Working with The London Ghostwriting Company, I have been introduced to many worthy projects. Paul Crow’s was one of them. When we first spoke, Paul already had the title for the book he wanted to write. The title, “Life Up Your Head,” captured eloquently his mighty conquest, rising to the top of the British IT world after being born into the Burngreave ghetto. But though he came armed with the title, his story was otherwise undeveloped and untold and he was not a writer, as he had not graduated from senior school. The story was in his memory organically, but he had never expressed it before.
So we made our deal and set out on the adventure of co-writing a book, video-conferencing every Wednesday after he finished work in London, and over the occasional weekend afternoon or evening. Six months later we had what in America would be called a Horatio Alger’s story, a “rags to riches” tale, except this one truly had a Dickensesque flavor. Yet Paul was determined to push his story further, to inspire not just poor kids like him, but communities and cities and even nations and all of mankind to lift up their heads and shoot for the stars…because “if you don’t reach the stars, you’ll land on the moon…and that will be alright.”

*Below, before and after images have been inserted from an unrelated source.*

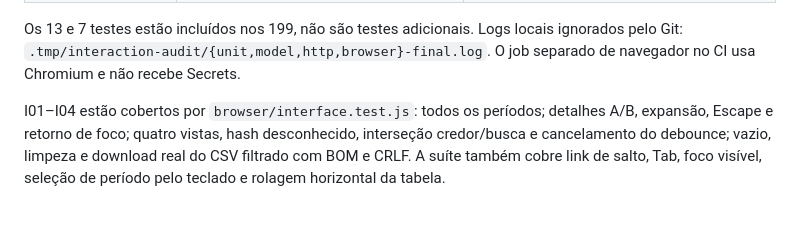
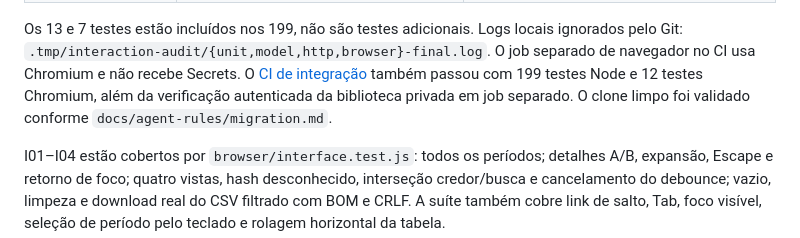
Before and after one commit to vinnitog/brd-concordia, a Markdown page: docs/qa-interface.md, the part around the change. Rendered like a GitHub page; blank space fills up the shorter version.

```diff
--- a/docs/qa-interface.md
+++ b/docs/qa-interface.md
@@ -17,6 +17,10 @@ modelo/HTTP continuam sem dependências de runtime.
 Os 13 e 7 testes estão incluídos nos 199, não são testes adicionais.
 Logs locais ignorados pelo Git: `.tmp/interaction-audit/{unit,model,http,browser}-final.log`.
 O job separado de navegador no CI usa Chromium e não recebe Secrets.
+O [CI de integração](https://github.com/vinnitog/brd-concordia/actions/runs/37961504449)
+também passou com 199 testes Node e 12 testes Chromium, além da verificação
+autenticada da biblioteca privada em job separado. O clone limpo foi validado
+conforme `docs/agent-rules/migration.md`.
 
 I01–I04 estão cobertos por `browser/interface.test.js`: todos os períodos;
 detalhes A/B, expansão, Escape e retorno de foco; quatro vistas, hash desconhecido,
```
Also changed, not shown: docs/agent-rules/migration.md (+24 -10 lines).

We choose two covers for his book, one for more stodgy commercial audiences who might want to see the face of the speaker before them on the cover, and the other for the general marketplace, more abstract and inspiring to the curious eye. In today’s digital, print-on-demand world, both were entirely possible and proper. The pressure was on with Paul’s book, because he was thinking of leaving IT to promote the book and take his message on tour throughout England after taking Andy Harrington’s public speaking courses…and from there as far as it would take him. But his IT skills were so in demand, that he’s now decided to do both.
And if I get my way, if my influence makes a difference, Mr. Paul Crow will do many things in tandem: tour on his book and the message, “lift up your head,” run for political office locally in Sheffield, work closely with his local community and the nation at large to help children like him rise out of poverty…and one day earn the distinction of being knighted. And why not? If you shoot for the stars…